The popular stove was discontinued during the COVID-19 pandemic, making it difficult to access one locally.
Walt Humphries, a long-time N.W.T. resident and former prospector who's still using them at his cabin, fondly remembers their role in the early prospecting days.
"I love my airtights," he said.
"What was good about the airtight is I could go camp in a place for a week, pack up and move to another place — and it wasn't a big heavy thing to move around."
Somewhere along the way, the stoves picked up the nickname "hippie-killer" — though they're a cheap alternative to more well-made stoves, they get notoriously hot and have been known to incinerate the dwellings of inexperienced or inattentive users.
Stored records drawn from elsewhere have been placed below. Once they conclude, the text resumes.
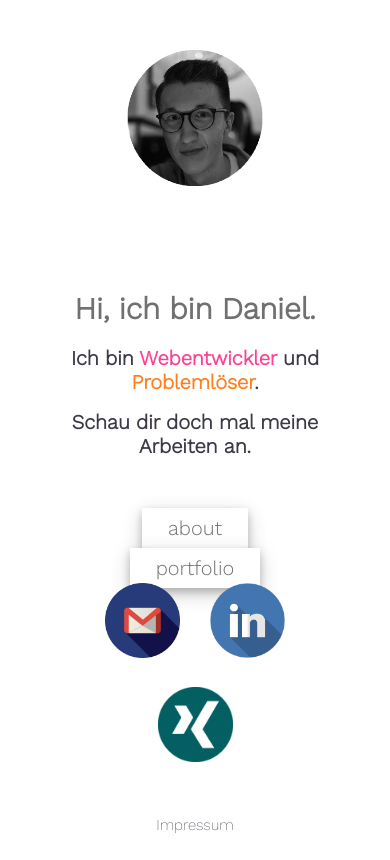
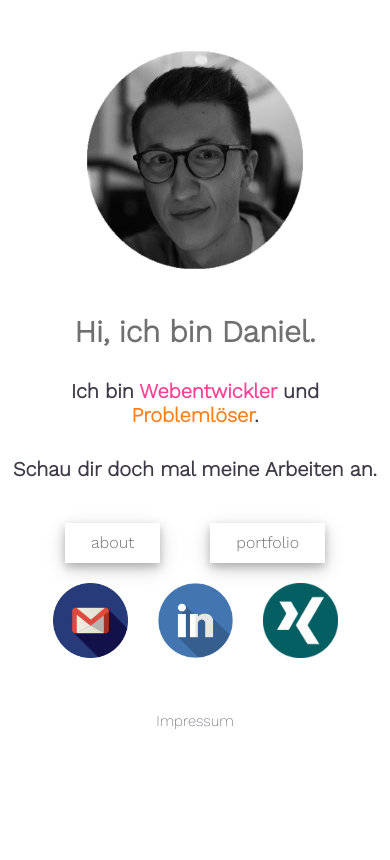
Before and after one commit to danmae/danmae, a React (Create React App) app: page / in a window 390 px wide. Built offline with nearby package versions, Linux system fonts and the light colour scheme.

Commit message:
fix mobile landingzone css

```diff
--- a/src/components/portfolio.tsx
+++ b/src/components/portfolio.tsx
@@ -6,6 +6,10 @@ class Portfolio extends React.Component {
     return (
       <div>
         <h1 className="portfolio-text">Portfolio</h1>
+        <nav className="mobileNav">
+                <a className="mobiletext" href="/">zurück</a>
+                <a className="mobiletext" href="/about">about</a>
+            </nav>
         <div className="portfolio-grid">
         <a href="https://kinder-jahre.com/" target="blank"><img className="grid-item" src={process.env.PUBLIC_URL + "/images/projects/kinderjahre.jpg"} alt="Kinderjahre"/></a>
         <a href="https://kenntnisreich-kindertagesstaetten.de/" target="blank"><img className="grid-item" src={process.env.PUBLIC_URL + "/images/projects/kenntnisreich-kindertagesstaetten.jpg"} alt="Kenntnisreich Kindertagesstätten"/></a>
--- a/src/css/landingzone.css
+++ b/src/css/landingzone.css
@@ -15,6 +15,10 @@
   transition-duration: 0.4s;
   transform: scale(1.05);
 }
+button{
+  font-family: "Work Sans Light";
+  font-size:20px;
+}
 .text {
   height: 25%;
   text-align: center;
@@ -26,37 +30,23 @@
 }
 .about {
   transition-duration: 0.4s;
-  background-color: white;
   border: 1px solid white;
-  padding-left: 25px;
-  padding-right: 25px;
-  padding-top: 5px;
-  padding-bottom: 5px;
-  margin-left: 25px;
-  margin-right: 25px;
-  font-size:20px;
-  font-family: "Work Sans Light";
-  box-shadow: 0 4px 8px 0 rgba(0, 0, 0, 0.2), 0 6px 20px 0 rgba(0, 0, 0, 0.19);
-  color: #707070;
-}
-.portfolio {
-  transition-duration: 0.4s;
-  background-color: white;
-  border: 1px solid white;
-  padding-left: 25px;
-  padding-right: 25px;
-  padding-top: 5px;
-  padding-bottom: 5px;
-  margin-left: 25px;
-  margin-right: 25px;
-  font-size:20px;
-  font-family: "Work Sans Light";
+  padding: 5px 25px 5px 25px;
+  margin: 0px 25px 0px 25px;
   box-shadow: 0 4px 8px 0 rgba(0, 0, 0, 0.2), 0 6px 20px 0 rgba(0, 0, 0, 0.19);
   color: #707070;
 }
 .about:hover {
   transform: scale(1.2);
   color: #ff7f1d;
+}
+.portfolio {
+  transition-duration: 0.4s;
+  border: 1px solid white;
+  padding: 5px 25px 5px 25px;
+  margin: 0px 25px 0px 25px;
+  box-shadow: 0 4px 8px 0 rgba(0, 0, 0, 0.2), 0 6px 20px 0 rgba(0, 0, 0, 0.19);
+  color: #707070;
 }
 .portfolio:hover {
   transform: scale(1.2);
@@ -74,8 +64,19 @@
 .links {
   text-align: center;
 }
-
 @media (max-width: 800px) {
+  .App{
+    width: 100% !important;
+  }
+  .picture {
+    max-width: 500px;
+    width: 100%;
+  }
+  .text {
+    height: initial;
+    text-align: center;
+    margin-top:30%;
+  }
   .frame {
     width: 100%;
     height: 550px;
@@ -85,12 +86,8 @@
   .site-wrapper {
     width: 100%;
   }
-  .picture {
-    max-width: 500px;
-    width: 100%;
-  }
-  .text {
-    margin-top: 50px;
+  h2{
+    margin-top:30px;
   }
   .icon {
     margin-top: 25px;
@@ -105,15 +102,10 @@
   body {
     height: 100vh;
   }
-}
-@media (max-width: 440px) {
-  .picture {
-    height: 35%;
+  .picture{
+    height: 28%;
   }
-  .buttons {
-    margin-top: 55px !important;
-  }
-  .buttons {
-    margin-top: 0px;
+  img{
+    width: 60%;
   }
 }
--- a/src/css/portfolio.css
+++ b/src/css/portfolio.css
@@ -16,35 +16,55 @@ button {
   box-shadow: initial;
   color: initial;
 }
-.portfolio-grid{
+.portfolio-grid {
   display: grid;
   grid-template-columns: 1fr;
   grid-gap: 1rem;
   margin: 1rem;
 }
-.grid-item{
-  max-width:100%;
+.grid-item {
+  max-width: 100%;
 }
-.portfolio-text{
+.portfolio-text {
   text-align: center;
-  color:#ff7f1d;
+  color: #ff7f1d;
   font-family: "Work Sans xLight";
 }
-img{
+img {
   transition-duration: 0.4s;
-  border-radius:20px;
+  border-radius: 20px;
 }
-img:hover{
+img:hover {
   transform: scale(1.1);
 }
+.mobileNav{
+  width:100%;
+  margin:20px auto;
+  text-align:center;
+  margin-bottom:0px;
+  transition-duration: 0.4s;
+}
+.mobiletext{
+  padding-left:20px;
+  padding-right:20px;
+  font-size:25;
+  transition-duration: 0.4s;
+  width:30%;
+}
+.mobiletext:hover {
+  transform: scale(1.5);
+}
 @media (min-width: 800px) {
-.portfolio-grid{
+  .portfolio-grid {
     display: grid;
     grid-template-columns: 1fr 1fr 1fr;
     grid-gap: 1rem;
     margin: 1rem;
   }
-.grid-item{
-  max-width:100%;
+  .grid-item {
+    max-width: 100%;
+  }
+  .mobileNav {
+    display: none;
   }
 }
```
Lines whose indentation alone changed are shown as unchanged.
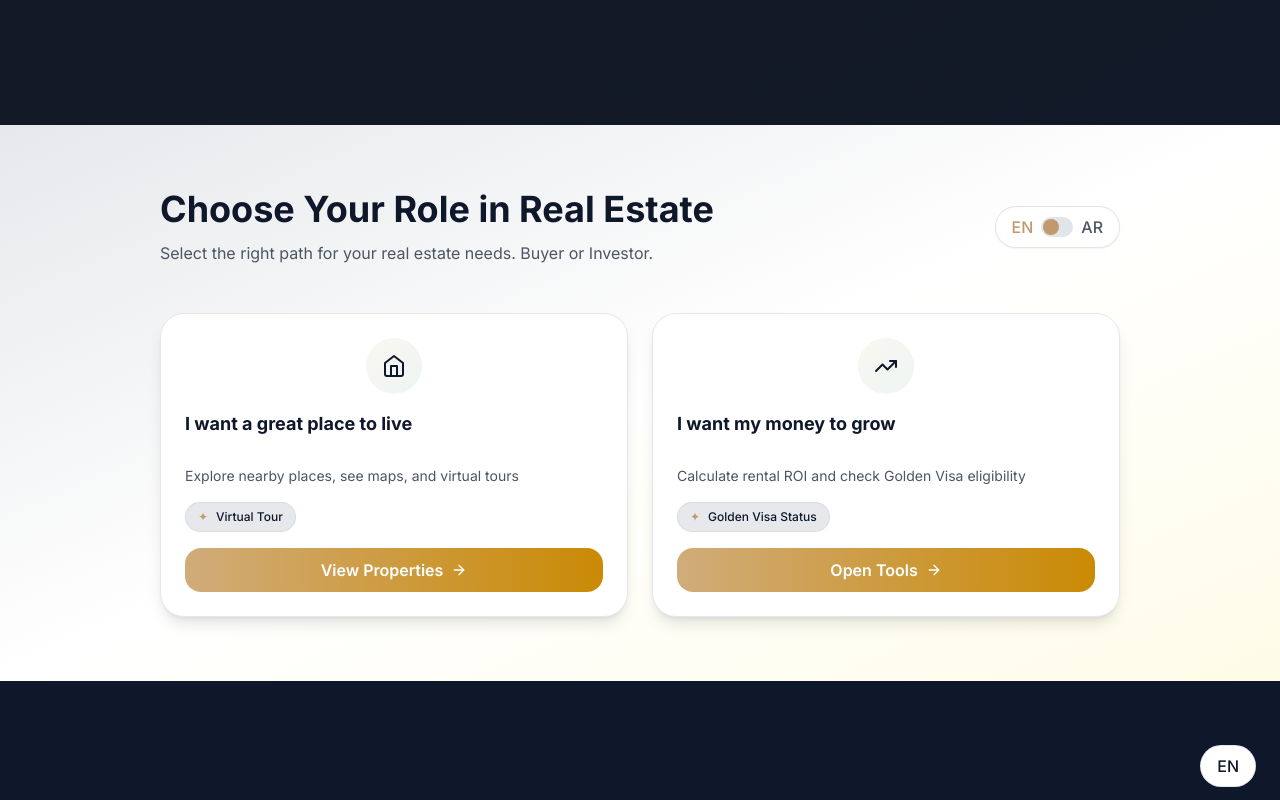
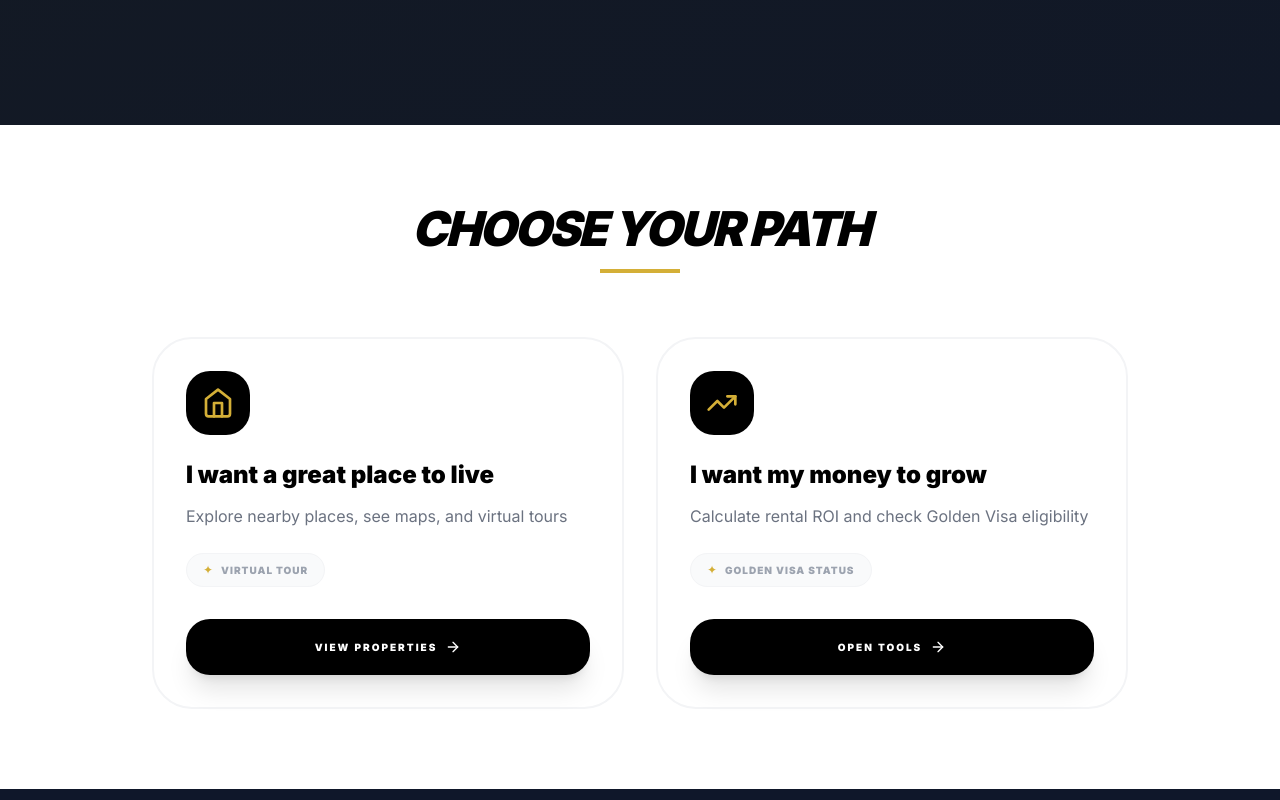
Before and after one commit to fazetdev/baytelitet, a Next.js app: page / in a window 1280 px wide. Shown: the part 680-1480 px from the top of the page. Built offline with nearby package versions, Linux system fonts and the light colour scheme.

Commit message:
fix: correct ChooseRole path and event bubbling issues

```diff
--- a/app/home/components/ChooseRole.tsx
+++ b/app/home/components/ChooseRole.tsx
@@ -1,9 +1,12 @@
 'use client';
 
-import { useState, useEffect, FC } from 'react';
+import { useState, FC } from 'react';
 import Link from 'next/link';
 import { Home, TrendingUp, ArrowRight } from 'lucide-react';
-import { useRouter } from 'next/navigation';
+
+interface ChooseRoleProps {
+  lang?: 'en' | 'ar';
+}
 
 interface RoleCard {
   key: 'buyer' | 'investor';
@@ -19,10 +22,8 @@ interface RoleCard {
   featureAr: string;
 }
 
-const ChooseRole: FC = (): JSX.Element => {
-  const [expandedRole, setExpandedRole] = useState<'investor' | null>(null);
-  const [lang, setLang] = useState<'en' | 'ar'>('en');
-  const router = useRouter();
+const ChooseRole: FC<ChooseRoleProps> = ({ lang = 'en' }): JSX.Element => {
+  const [isInvestorExpanded, setIsInvestorExpanded] = useState(false);
   const isRTL = lang === 'ar';
 
   const roles: RoleCard[] = [
@@ -54,127 +55,92 @@ const ChooseRole: FC = (): JSX.Element => {
     },
   ];
 
-  // Safe timeout navigation
-  useEffect(() => {
-    let timeout: NodeJS.Timeout;
-    if (expandedRole === 'investor') {
-      timeout = setTimeout(() => {
-        router.push('/market-tools');
-      }, 400);
-    }
-    return () => clearTimeout(timeout);
-  }, [expandedRole, router]);
-
-  const handleRoleClick = (role: RoleCard): void => {
-    if (role.key === 'investor') {
-      setExpandedRole(expandedRole !== 'investor' ? 'investor' : null);
-    } else {
-      router.push(role.link);
-    }
-  };
-
-  const toggleLanguage = (): void => setLang(lang === 'en' ? 'ar' : 'en');
-
   const InvestorToolsPreview: FC = (): JSX.Element => (
-    <div className="mt-4 p-4 bg-gradient-to-br from-yellow-50 to-white rounded-xl border border-bayt-warm/30 animate-fadeIn">
-      <h4 className="font-semibold text-bayt-dark mb-3">
-        {isRTL ? 'أدوات المستثمر السريعة' : 'Quick Investor Tools'}
+    <div className="mt-4 p-5 bg-[#111] rounded-2xl border border-[#D4AF37]/30 animate-fadeIn">
+      <h4 className="font-bold text-[#D4AF37] mb-3 text-[10px] uppercase tracking-[0.3em]">
+        {isRTL ? 'محطة المستثمر' : 'Investor Terminal'}
       </h4>
-      <p className="text-sm text-gray-600 mb-4">
-        {isRTL
-          ? 'استخدم هذه الأدوات لحساب استثماراتك العقارية'
-          : 'Use these tools to calculate your real estate investments'}
-      </p>
-      <div className="grid grid-cols-1 gap-3">
+      <div className="grid grid-cols-1 gap-2">
         <Link
           href="/market-tools#golden-visa"
-          className="p-3 bg-white rounded-lg border hover:border-bayt-warm flex items-center justify-between"
+          className="p-4 bg-black/40 rounded-xl border border-white/5 hover:border-[#D4AF37] flex items-center justify-between transition-all group/link"
         >
-          <span className="font-medium">🏆 Golden Visa Checker</span>
-          <ArrowRight className={`w-4 h-4 ${isRTL ? 'rotate-180' : ''}`} />
+          <span className="text-sm text-gray-300 group-hover/link:text-white transition-colors">
+            {isRTL ? '🏆 فاحص الفيزا الذهبية' : '🏆 Golden Visa Checker'}
+          </span>
+          <ArrowRight className={`w-4 h-4 text-[#D4AF37] ${isRTL ? 'rotate-180' : ''}`} />
         </Link>
         <Link
           href="/market-tools#rental-calculator"
-          className="p-3 bg-white rounded-lg border hover:border-bayt-warm flex items-center justify-between"
+          className="p-4 bg-black/40 rounded-xl border border-white/5 hover:border-[#D4AF37] flex items-center justify-between transition-all group/link"
         >
-          <span className="font-medium">📈 Rental Yield Calculator</span>
-          <ArrowRight className={`w-4 h-4 ${isRTL ? 'rotate-180' : ''}`} />
+          <span className="text-sm text-gray-300 group-hover/link:text-white transition-colors">
+            {isRTL ? '📈 حاسبة عائد الإيجار' : '📈 Rental Yield Calculator'}
+          </span>
+          <ArrowRight className={`w-4 h-4 text-[#D4AF37] ${isRTL ? 'rotate-180' : ''}`} />
         </Link>
       </div>
     </div>
   );
 
   return (
-    <section className="py-16 bg-gradient-to-br from-bayt-light via-white to-yellow-50" dir={isRTL ? 'rtl' : 'ltr'}>
-      <div className="max-w-5xl mx-auto px-4 sm:px-6 lg:px-8">
-        {/* Header */}
-        <div className="flex flex-col md:flex-row justify-between items-center mb-12 gap-6">
-          <div>
-            <h2 className="text-4xl font-bold text-bayt-dark mb-3">
-              {isRTL ? 'اختر دورك في سوق العقارات' : 'Choose Your Role in Real Estate'}
-            </h2>
-            <p className="text-gray-600 max-w-2xl">
-              {isRTL
-                ? 'اختر المسار المناسب لاحتياجاتك العقارية. سواء كنت مشترياً أو مستثمراً.'
-                : 'Select the right path for your real estate needs. Buyer or Investor.'}
-            </p>
-          </div>
-
-          <button
-            onClick={toggleLanguage}
-            className="flex items-center gap-2 px-4 py-2 rounded-full bg-white border border-bayt-cool/30 hover:border-bayt-warm transition-colors shadow-sm"
-          >
-            <span className={`font-medium ${lang === 'en' ? 'text-bayt-warm' : 'text-gray-600'}`}>EN</span>
-            <div className="w-8 h-5 bg-bayt-cool/30 rounded-full relative">
-              <div
-                className={`absolute top-0.5 w-4 h-4 rounded-full bg-bayt-warm transition-transform duration-300 ${
-                  lang === 'ar' ? 'translate-x-4' : 'translate-x-0.5'
-                }`}
-              />
-            </div>
-            <span className={`font-medium ${lang === 'ar' ? 'text-bayt-warm' : 'text-gray-600'}`}>AR</span>
-          </button>
+    <section className="py-20 bg-white" dir={isRTL ? 'rtl' : 'ltr'}>
+      <div className="max-w-5xl mx-auto px-6">
+        <div className="text-center mb-16">
+          <h2 className="text-4xl md:text-5xl font-black text-black mb-4 tracking-tighter italic uppercase">
+            {isRTL ? 'اختر مسارك' : 'CHOOSE YOUR PATH'}
+          </h2>
+          <div className="w-20 h-1 bg-[#D4AF37] mx-auto mb-4"></div>
         </div>
 
-        {/* Cards */}
-        <div className="grid grid-cols-1 md:grid-cols-2 gap-6">
+        <div className="grid grid-cols-1 md:grid-cols-2 gap-8">
           {roles.map((role) => {
             const Icon = role.icon;
             const isInvestor = role.key === 'investor';
-            const isExpanded = expandedRole === 'investor';
+
             return (
-              <div key={role.key} className="relative">
-                <button
-                  onClick={() => handleRoleClick(role)}
-                  className="group bg-white p-6 rounded-2xl shadow-lg hover:shadow-xl transition-all duration-300 flex flex-col h-full border cursor-pointer overflow-hidden w-full"
-                  aria-expanded={isInvestor && isExpanded}
-                  aria-label={`Select ${isRTL ? role.titleAr : role.titleEn} role`}
+              <div key={role.key} className="flex flex-col">
+                <div
+                  className={`group relative p-8 rounded-[2.5rem] border-2 transition-all duration-500 flex flex-col h-full bg-white ${isInvestor && isInvestorExpanded ? 'border-[#D4AF37]' : 'border-gray-100 hover:border-black'}`}
                 >
-                  <div className="mb-4 p-4 rounded-full bg-gradient-to-br from-bayt-warm/10 to-bayt-cultural/10 w-14 h-14 flex items-center justify-center mx-auto group-hover:scale-110 transition-transform duration-300">
-                    <Icon className="w-7 h-7 text-bayt-dark" />
+                  <div className="mb-6 p-4 rounded-2xl bg-black w-fit flex items-center justify-center group-hover:rotate-12 transition-transform duration-500">
+                    <Icon className="w-8 h-8 text-[#D4AF37]" />
                   </div>
 
-                  <h3 className="font-bold text-lg text-bayt-dark mb-2 text-center min-h-[3rem]">
+                  <h3 className="font-black text-2xl text-black mb-3">
                     {isRTL ? role.titleAr : role.titleEn}
                   </h3>
-                  <p className="text-gray-600 mb-4 text-center text-sm flex-grow">
+                  <p className="text-gray-500 mb-6 text-base leading-relaxed">
                     {isRTL ? role.subtextAr : role.subtextEn}
                   </p>
 
-                  <div className="mb-4">
-                    <div className="inline-flex items-center gap-2 px-3 py-1.5 rounded-full bg-bayt-light border border-bayt-cool/20">
-                      <span className="text-xs text-bayt-warm">✦</span>
-                      <span className="text-xs font-medium">{isRTL ? role.featureAr : role.featureEn}</span>
-                    </div>
+                  <div className="flex items-center gap-2 px-4 py-2 rounded-full bg-gray-50 border border-gray-100 mb-8 w-fit">
+                    <span className="text-[#D4AF37] text-xs">✦</span>
+                    <span className="text-[10px] font-black uppercase tracking-widest text-gray-400">
+                      {isRTL ? role.featureAr : role.featureEn}
+                    </span>
                   </div>
 
-                  <div className="mt-auto w-full py-2.5 rounded-xl font-semibold transition-all duration-300 flex items-center justify-center gap-2 bg-gradient-to-r from-bayt-warm to-yellow-600 text-white hover:shadow-md">
-                    {isRTL ? role.ctaAr : role.ctaEn}
-                    <ArrowRight className={`w-4 h-4 ${isRTL ? 'rotate-180' : ''}`} />
-                  </div>
-                </button>
+                  {isInvestor ? (
+                    <button
+                      onClick={() => setIsInvestorExpanded(!isInvestorExpanded)}
+                      className="mt-auto w-full py-5 rounded-2xl font-black uppercase text-[10px] tracking-[0.2em] transition-all duration-300 flex items-center justify-center gap-2 bg-black text-white hover:bg-[#D4AF37] hover:text-black shadow-xl active:scale-95"
+                    >
+                      {isRTL ? role.ctaAr : role.ctaEn}
+                      <ArrowRight className={`w-4 h-4 transition-transform ${isInvestorExpanded ? 'rotate-90' : (isRTL ? 'rotate-180' : '')}`} />
+                    </button>
+                  ) : (
+                    <Link
+                      href={role.link}
+                      className="mt-auto w-full py-5 rounded-2xl font-black uppercase text-[10px] tracking-[0.2em] transition-all duration-300 flex items-center justify-center gap-2 bg-black text-white hover:bg-black/80 shadow-xl active:scale-95"
+                    >
+                      {isRTL ? role.ctaAr : role.ctaEn}
+                      <ArrowRight className={`w-4 h-4 ${isRTL ? 'rotate-180' : ''}`} />
+                    </Link>
+                  )}
+                </div>
 
-                {isInvestor && isExpanded && <InvestorToolsPreview />}
+                {isInvestor && isInvestorExpanded && <InvestorToolsPreview />}
               </div>
             );
           })}
@@ -183,11 +149,11 @@ const ChooseRole: FC = (): JSX.Element => {
 
       <style jsx global>{`
         @keyframes fadeIn {
-          from { opacity: 0; transform: translateY(10px); }
+          from { opacity: 0; transform: translateY(-10px); }
           to { opacity: 1; transform: translateY(0); }
         }
         .animate-fadeIn {
-          animation: fadeIn 0.3s ease-out;
+          animation: fadeIn 0.4s cubic-bezier(0.16, 1, 0.3, 1);
         }
       `}</style>
     </section>
```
Walt Humphries, seen here in June 2023, says he loves airtight stoves for their portability. (Robert Holden/CBC)
Humphries recalls an acquaintance who burned down his garage after improperly managing the stove. To make matters worse, the man was repairing a boat covered in fresh varathane, a highly flammable material.
"The boat and the garage were burned to a crisp," he said.
Worth the risk
Despite their potential danger, Ken Weaver, co-owner of Weaver and Devore, says they remained popular over the years.
"They were very popular throughout the North," he said. "They had a big following."
Weaver says the Winnipeg-based supplier, Great West Metal Ltd. faced financial hardship during the pandemic.
"They were in the process of expanding, then COVID hit and they went into receivership," he said.
Long-time bush supply store Weaver and Devore says the Winnipeg-based supplier that sold airtight stoves is facing financial issues. (Robert Holden / CBC)
Weaver says the store received multiple calls a day about the stoves in their heyday. Now, he says, the calls have died down.
"Everyone just knows they're not available, and they've given up, they're not calling anymore," he said.
What's in a name?
Humphries and Weaver both say they've never heard the term "hippie killer" in relation to the airtight stove.
Humphries finds both names puzzling.
"If the stove was completely airtight, it wouldn't work," he said.
The stove has also been referred to as a "bush stove."
Weaver says different versions of the stove can be sourced online, but they're getting harder to find.
Weaver says some customers looking for a compact, lightweight stove have moved to independent suppliers, though many can't be used in industrial settings for insurance reasons.
Humphries says second-hand units might be the only way some Northerners can now own a piece of history.
"Here's hoping for another rummage sale," he said.